We did additional sampling in 16 states and got similar results. Quite simply, small business owners—who create between 60 and 80 percent of all new jobs—don’t want cap and trade and neither do voters.
Given these realities, we hope that the cap-and-trade bill that passed the House will never fly in the Senate or land on the president’s desk in anything like its current form. Aside from a few European nations that have adopted such a system (and where it hasn’t worked), the system isn’t going to catch on elsewhere. It’s too expensive, too burdensome and too risky. And do our elected officials have the stomach to impose massive new taxes on an economy that’s only beginning to emerge from a major recession?
The public opposition to doing so is evident. Given that many small businesses likely will have to pay more for healthcare and higher taxes in the coming years, the new energy taxes would come at a particularly bad time. As such, no tears should be shed for the death of cap and trade.
All that said, small business owners agree that our nation still needs better policies to address both its energy needs and the possibility of climate change. They also agree that ideas intended to increase the use of renewable energy and the aggressive promotion of nuclear energy deserve further consideration. Other proposals to encourage conservation and increase domestic production of proven energy sources like oil, gas and coal should also have a place in a comprehensive national energy policy.

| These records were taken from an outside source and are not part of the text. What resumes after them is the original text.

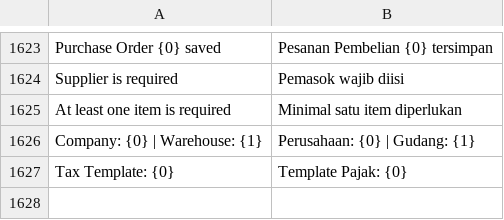
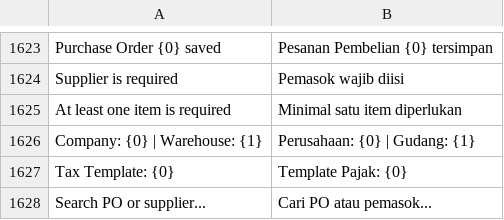
Before and after one commit to Muhayustrid/POSNext, a CSV file: pos_next/translations/id.csv, drawn as a sheet; only a part is shown, gaps mark what is left out.

```diff
--- a/pos_next/translations/id.csv
+++ b/pos_next/translations/id.csv
@@ -1627 +1627,2 @@
 "Tax Template: {0}","Template Pajak: {0}",""
+"Search PO or supplier...","Cari PO atau pemasok...",""
```
Also changed, not shown: 1 other file.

America needs better energy policies. But a cap-and-trade system would only make our current problems worse. It’s time to start over.